Two times food for thought:
Wendel Steavenson in The New Yorker:
Fifty-one dead at dawn. A doctor who said he preferred not to give his name lives in an apartment building that overlooks the Republican Guard barracks in
Cairo. He told me he woke for the dawn prayer before 4 A.M. Shortly afterward, he heard gunfire and went onto his neighbor’s balcony for a better view.
“I saw that the Army retreated about ten metres and began to fire
tear-gas cannisters, about ten or fifteen of them,” he said. “I couldn’t
see if the other side [the protesters] was shooting, but I heard people
through megaphones encouraging jihad. Then I saw four to six
motorcycles coming from the direction of the Rabaa intersection to the

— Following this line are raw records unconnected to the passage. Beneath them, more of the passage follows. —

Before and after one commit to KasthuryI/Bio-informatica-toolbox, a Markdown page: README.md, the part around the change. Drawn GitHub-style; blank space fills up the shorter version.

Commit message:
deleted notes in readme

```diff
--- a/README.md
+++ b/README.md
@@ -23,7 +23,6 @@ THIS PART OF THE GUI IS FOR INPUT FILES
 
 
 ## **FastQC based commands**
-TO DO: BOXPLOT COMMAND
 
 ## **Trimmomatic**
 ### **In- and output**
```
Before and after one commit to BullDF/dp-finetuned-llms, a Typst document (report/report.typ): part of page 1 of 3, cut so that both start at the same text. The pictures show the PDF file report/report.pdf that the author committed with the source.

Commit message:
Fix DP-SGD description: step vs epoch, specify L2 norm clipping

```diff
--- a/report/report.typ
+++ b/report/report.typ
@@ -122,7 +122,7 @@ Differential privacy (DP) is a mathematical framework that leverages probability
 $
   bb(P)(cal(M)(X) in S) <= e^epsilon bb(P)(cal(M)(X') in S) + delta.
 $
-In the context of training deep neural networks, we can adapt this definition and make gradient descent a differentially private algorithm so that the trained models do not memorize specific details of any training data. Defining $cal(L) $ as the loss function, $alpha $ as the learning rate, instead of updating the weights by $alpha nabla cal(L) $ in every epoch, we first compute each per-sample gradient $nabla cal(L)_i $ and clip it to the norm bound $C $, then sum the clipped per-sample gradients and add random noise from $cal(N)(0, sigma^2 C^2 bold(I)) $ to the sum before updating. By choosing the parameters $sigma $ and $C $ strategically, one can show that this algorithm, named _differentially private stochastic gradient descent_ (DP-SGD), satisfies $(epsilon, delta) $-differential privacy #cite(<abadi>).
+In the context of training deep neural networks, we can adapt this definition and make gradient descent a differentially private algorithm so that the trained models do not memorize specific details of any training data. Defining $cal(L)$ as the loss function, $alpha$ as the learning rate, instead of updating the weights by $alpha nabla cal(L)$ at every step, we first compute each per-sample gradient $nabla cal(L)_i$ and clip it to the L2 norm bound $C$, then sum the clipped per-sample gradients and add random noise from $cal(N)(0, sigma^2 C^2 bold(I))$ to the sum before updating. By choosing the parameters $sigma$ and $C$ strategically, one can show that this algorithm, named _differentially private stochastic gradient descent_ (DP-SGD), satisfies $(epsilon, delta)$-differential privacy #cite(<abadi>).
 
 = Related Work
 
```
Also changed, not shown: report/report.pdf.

Republican Guard barracks. Some people were still praying, some were
not, because the dawn prayer had finished by then. The men on the

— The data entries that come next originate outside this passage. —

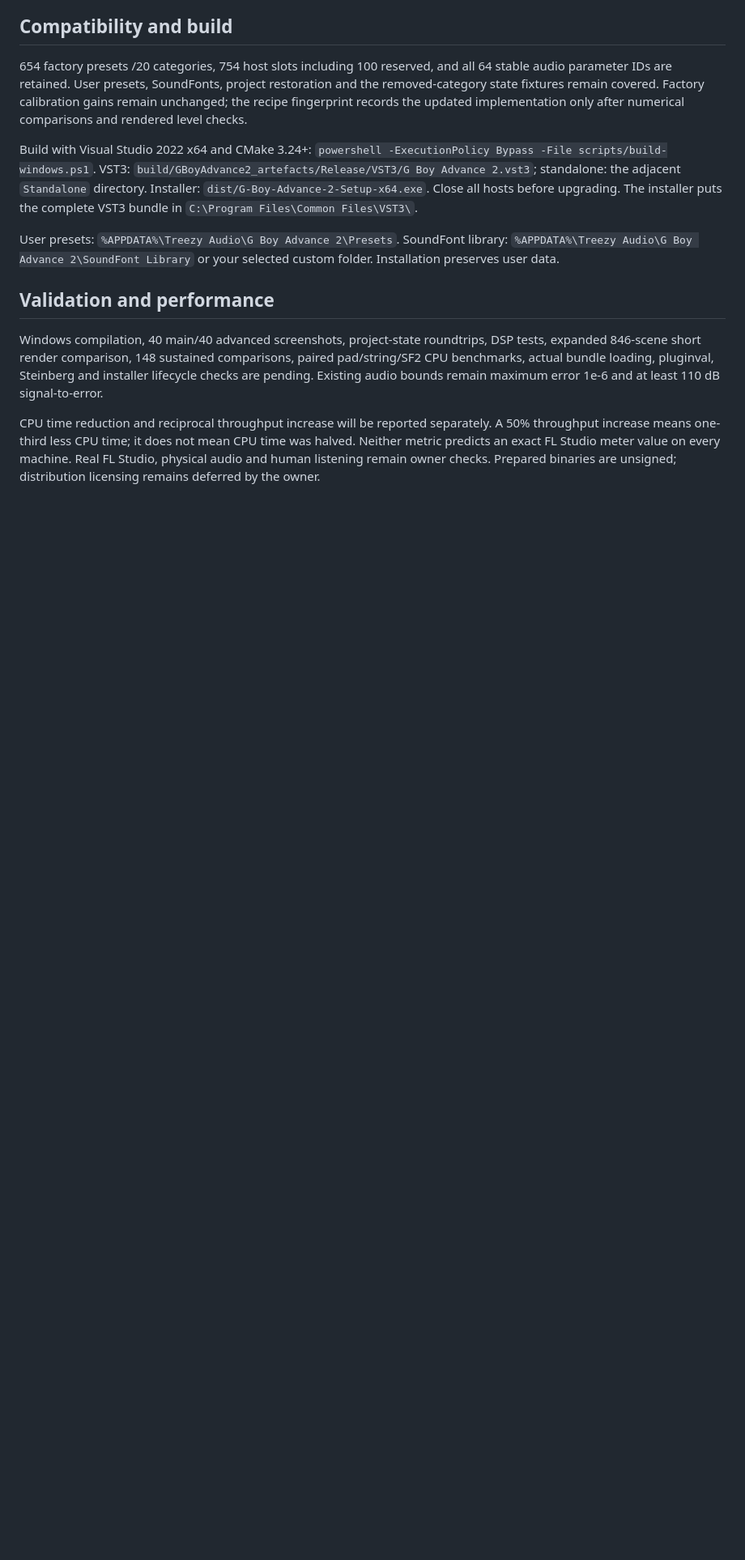
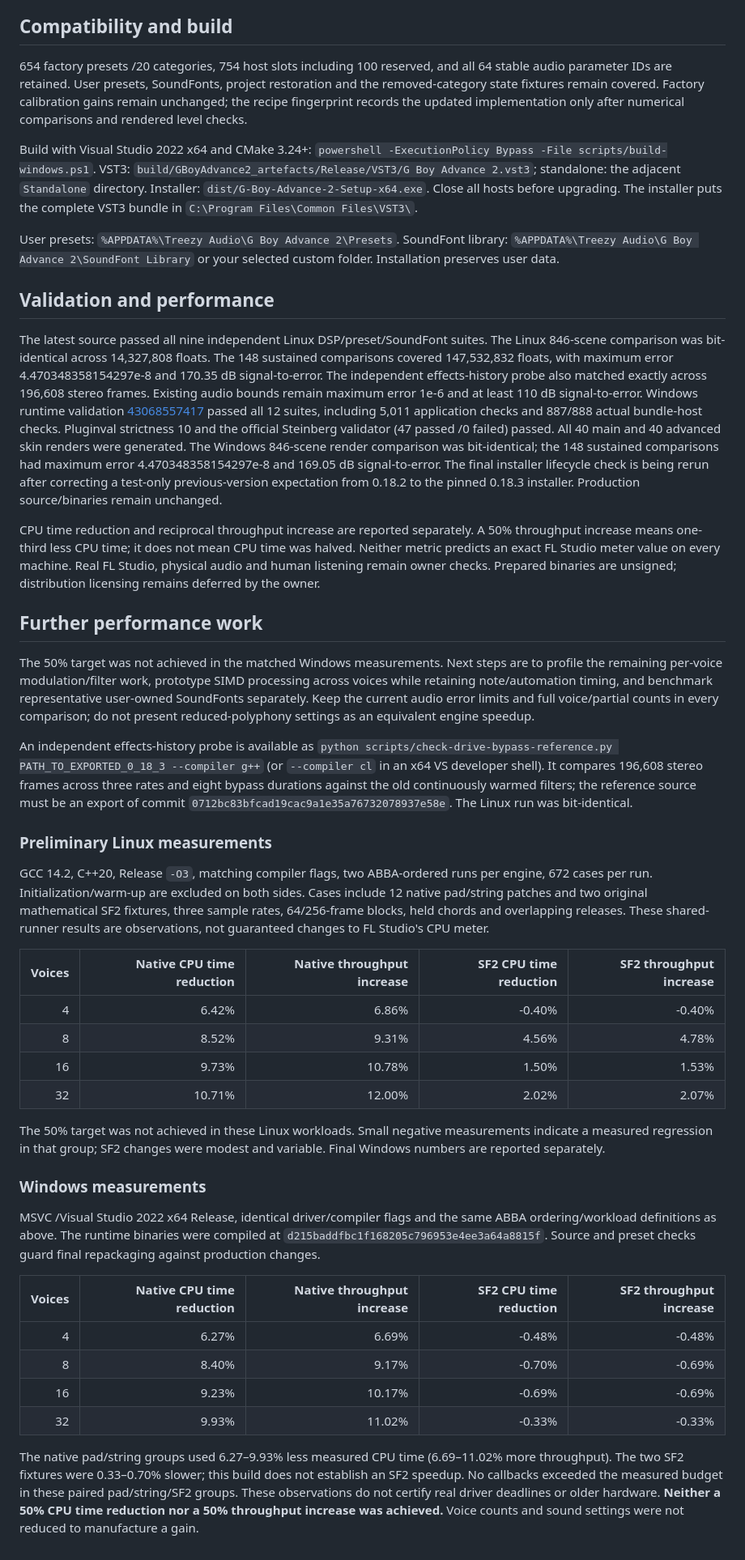
Before and after one commit to treezysosa/G-Boy-Advance-2, a Markdown page: docs/RELEASE_0_19_0.md, the part around the change. Shown at 81% size. GitHub-like rendering; blank space fills up the shorter version.

```diff
--- a/docs/RELEASE_0_19_0.md
+++ b/docs/RELEASE_0_19_0.md
@@ -20,6 +20,38 @@ User presets: `%APPDATA%\Treezy Audio\G Boy Advance 2\Presets`. SoundFont librar
 
 ## Validation and performance
 
-Windows compilation, 40 main/40 advanced screenshots, project-state roundtrips, DSP tests, expanded 846-scene short render comparison, 148 sustained comparisons, paired pad/string/SF2 CPU benchmarks, actual bundle loading, pluginval, Steinberg and installer lifecycle checks are pending. Existing audio bounds remain maximum error 1e-6 and at least 110 dB signal-to-error.
+The latest source passed all nine independent Linux DSP/preset/SoundFont suites. The Linux 846-scene comparison was bit-identical across 14,327,808 floats. The 148 sustained comparisons covered 147,532,832 floats, with maximum error 4.470348358154297e-8 and 170.35 dB signal-to-error. The independent effects-history probe also matched exactly across 196,608 stereo frames. Existing audio bounds remain maximum error 1e-6 and at least 110 dB signal-to-error. Windows runtime validation [43068557417](https://github.com/treezysosa/G-Boy-Advance-2/actions/runs/43068557417) passed all 12 suites, including 5,011 application checks and 887/888 actual bundle-host checks. Pluginval strictness 10 and the official Steinberg validator (47 passed /0 failed) passed. All 40 main and 40 advanced skin renders were generated. The Windows 846-scene render comparison was bit-identical; the 148 sustained comparisons had maximum error 4.470348358154297e-8 and 169.05 dB signal-to-error. The final installer lifecycle check is being rerun after correcting a test-only previous-version expectation from 0.18.2 to the pinned 0.18.3 installer. Production source/binaries remain unchanged.
 
-CPU time reduction and reciprocal throughput increase will be reported separately. A 50% throughput increase means one-third less CPU time; it does not mean CPU time was halved. Neither metric predicts an exact FL Studio meter value on every machine. Real FL Studio, physical audio and human listening remain owner checks. Prepared binaries are unsigned; distribution licensing remains deferred by the owner.
+CPU time reduction and reciprocal throughput increase are reported separately. A 50% throughput increase means one-third less CPU time; it does not mean CPU time was halved. Neither metric predicts an exact FL Studio meter value on every machine. Real FL Studio, physical audio and human listening remain owner checks. Prepared binaries are unsigned; distribution licensing remains deferred by the owner.
+
+## Further performance work
+
+The 50% target was not achieved in the matched Windows measurements. Next steps are to profile the remaining per-voice modulation/filter work, prototype SIMD processing across voices while retaining note/automation timing, and benchmark representative user-owned SoundFonts separately. Keep the current audio error limits and full voice/partial counts in every comparison; do not present reduced-polyphony settings as an equivalent engine speedup.
+
+An independent effects-history probe is available as `python scripts/check-drive-bypass-reference.py PATH_TO_EXPORTED_0_18_3 --compiler g++` (or `--compiler cl` in an x64 VS developer shell). It compares 196,608 stereo frames across three rates and eight bypass durations against the old continuously warmed filters; the reference source must be an export of commit `0712bc83bfcad19cac9a1e35a76732078937e58e`. The Linux run was bit-identical.
+
+### Preliminary Linux measurements
+
+GCC 14.2, C++20, Release `-O3`, matching compiler flags, two ABBA-ordered runs per engine, 672 cases per run. Initialization/warm-up are excluded on both sides. Cases include 12 native pad/string patches and two original mathematical SF2 fixtures, three sample rates, 64/256-frame blocks, held chords and overlapping releases. These shared-runner results are observations, not guaranteed changes to FL Studio's CPU meter.
+
+| Voices | Native CPU time reduction | Native throughput increase | SF2 CPU time reduction | SF2 throughput increase |
+|---:|---:|---:|---:|---:|
+| 4 | 6.42% | 6.86% | -0.40% | -0.40% |
+| 8 | 8.52% | 9.31% | 4.56% | 4.78% |
+| 16 | 9.73% | 10.78% | 1.50% | 1.53% |
+| 32 | 10.71% | 12.00% | 2.02% | 2.07% |
+
+The 50% target was not achieved in these Linux workloads. Small negative measurements indicate a measured regression in that group; SF2 changes were modest and variable. Final Windows numbers are reported separately.
+
+### Windows measurements
+
+MSVC /Visual Studio 2022 x64 Release, identical driver/compiler flags and the same ABBA ordering/workload definitions as above. The runtime binaries were compiled at `d215baddfbc1f168205c796953e4ee3a64a8815f`. Source and preset checks guard final repackaging against production changes.
+
+| Voices | Native CPU time reduction | Native throughput increase | SF2 CPU time reduction | SF2 throughput increase |
+|---:|---:|---:|---:|---:|
+| 4 | 6.27% | 6.69% | -0.48% | -0.48% |
+| 8 | 8.40% | 9.17% | -0.70% | -0.69% |
+| 16 | 9.23% | 10.17% | -0.69% | -0.69% |
+| 32 | 9.93% | 11.02% | -0.33% | -0.33% |
+
+The native pad/string groups used 6.27–9.93% less measured CPU time (6.69–11.02% more throughput). The two SF2 fixtures were 0.33–0.70% slower; this build does not establish an SF2 speedup. No callbacks exceeded the measured budget in these paired pad/string/SF2 groups. These observations do not certify real driver deadlines or older hardware. **Neither a 50% CPU time reduction nor a 50% throughput increase was achieved.** Voice counts and sound settings were not reduced to manufacture a gain.
```
Also changed, not shown: README.md (+3 -3 lines), docs/images/skins-0190.jpg (added), 5 other files.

motorcycles were all masked, and it was hard to see them through the
dark and the tear-gas smoke, but they seemed to be shooting, they were
coming from behind the protesters, so they were shooting toward the
protesters and the Army. Then the Army started firing. And the
protestors were firing. I saw firing from both sides.” As for details,
though—what they were firing, whether it was one or two protesters or
something more organized—he said that it was dark and that he couldn’t exactly tell.
Sarah Carr on Mada Masr:
So my position on events pre-June 30 has not been changed by events
since: The Muslim Brotherhood should have been left to fail as they had
not (yet) committed an act justifying Morsi’s removal by the military.
The price Egypt has paid and will pay for the consequences of this
decision are too high. It has created a generation of Islamists who
genuinely believe that democracy does not include them. The post-June 30
fallout reaffirms this belief, especially with Islamist channels and
newspapers closed down, as well as leaders detained and held
incommunicado, apparently pursuant to an executive decision. For 30
years, Mubarak told them that due process is not for them, and a popular
revolution is confirming that. It is Egyptian society that will pay the
price of the grievances this causes, and the fact that, with a silenced
media and no coverage from independent outlets, they have been left
with virtually no channels to get their voice heard.